Source data:
..............................

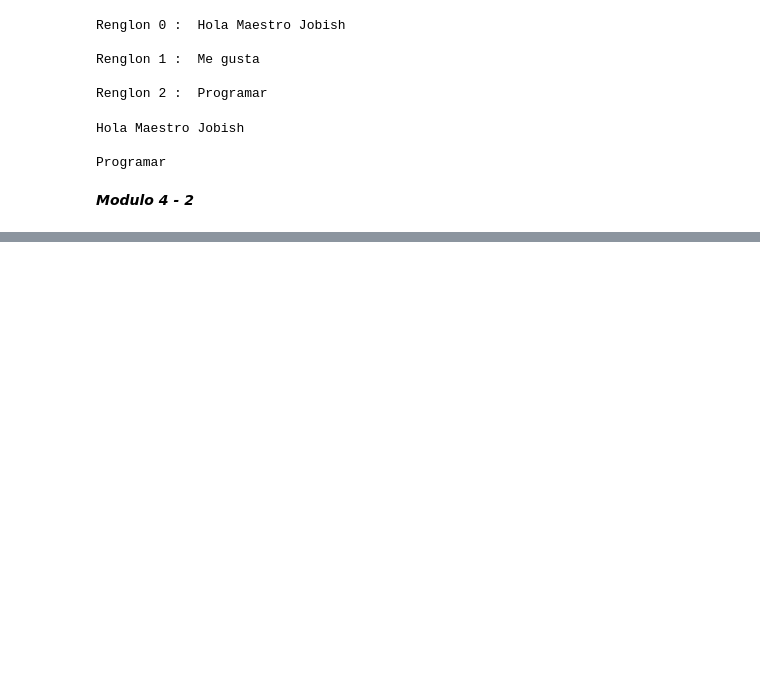
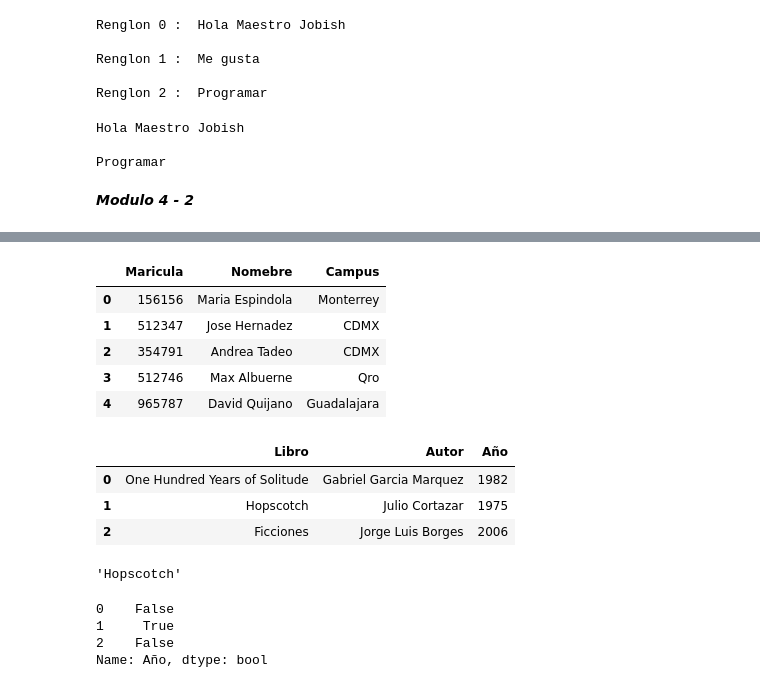
Before and after one commit to PosgradoMNA/actividades-de-aprendizaje-JoseDavidHernandezNavarro-A01793021, a Jupyter notebook: Semana_2_Actividad_1_Python_for_Data_Science_(IBM).ipynb, the cells around one changed output, grey strips where cells are left out. Drawn from its saved outputs; the diff is of its cells as text; code cells hidden in the pictures; blank space fills up the shorter version.

```diff
--- a/Semana_2_Actividad_1_Python_for_Data_Science_(IBM).ipynb
+++ b/Semana_2_Actividad_1_Python_for_Data_Science_(IBM).ipynb
@@ -133,0 +406,47 @@ with open(exmp2, 'w') as writefile:
+# %%
+import pandas as pd #Volvemos a definir pandas como "pd"
+
+xlsx_path="/content/drive/MyDrive/EBSCO/Alumnos.xlsx"
+
+df= pd.read_excel(xlsx_path) #lee el archivo xlsx
+df.head() #este codigo nos lee las primeras 5 columnas
+# %% [output]
+|  | Maricula | Nomebre | Campus |
+| 0 | 156156 | Maria Espindola | Monterrey |
+| 1 | 512347 | Jose Hernadez | CDMX |
+| 2 | 354791 | Andrea Tadeo | CDMX |
+| 3 | 512746 | Max Albuerne | Qro |
+| 4 | 965787 | David Quijano | Guadalajara |
+# %%
+import pandas as pd #Volvemos a definir pandas como "pd"
+
+Libro = {'Libro':['One Hundred Years of Solitude','Hopscotch', 'Ficciones'], 'Autor' :['Gabriel Garcia Marquez', 'Julio Cortazar','Jorge Luis Borges'], 'Año' :['1982', '1975', '2006']}
+Libros_frame = pd.DataFrame(Libro) #Comvertimos nuestro diccionario en lista
+
+Libros_frame.head() #Manamos a imrpimir
+# %% [output]
+|  | Libro | Autor | Año |
+| 0 | One Hundred Years of Solitude | Gabriel Garcia Marquez | 1982 |
+| 1 | Hopscotch | Julio Cortazar | 1975 |
+| 2 | Ficciones | Jorge Luis Borges | 2006 |
+# %%
+import pandas as pd #Volvemos a definir pandas como "pd"
+
+Libro = {'Libro':['One Hundred Years of Solitude','Hopscotch', 'Ficciones'], 'Autor' :['Gabriel Garcia Marquez', 'Julio Cortazar','Jorge Luis Borges'], 'Año' :['1982', '1975', '2006']}
+Libros_frame = pd.DataFrame(Libro) #Comvertimos nuestro diccionario en lista
+
+Libros_frame.iloc[1,0] #Con esto rimprimimos el contenido de la segunda fila primera columna
+# %% [output]
+'Hopscotch'
+# %%
+import pandas as pd #Volvemos a definir pandas como "pd"
+
+Libro = {'Libro':['One Hundred Years of Solitude','Hopscotch', 'Ficciones'], 'Autor' :['Gabriel Garcia Marquez', 'Julio Cortazar','Jorge Luis Borges'], 'Año' :['1982', '1975', '2006']}
+Libros_frame = pd.DataFrame(Libro) #Comvertimos nuestro diccionario en lista
+
+Libros_frame['Año']=="1975"
+# %% [output]
+0    False
+1     True
+2    False
+Name: Año, dtype: bool
```
Also changed, not shown: parts of 16 cells of this notebook.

..............................

Would you please copy all lines in the data that contain the word "xlsx"?

[WRITTEN ANSWER]:
+xlsx_path="/content/drive/MyDrive/EBSCO/Alumnos.xlsx"
+df= pd.read_excel(xlsx_path) #lee el archivo xlsx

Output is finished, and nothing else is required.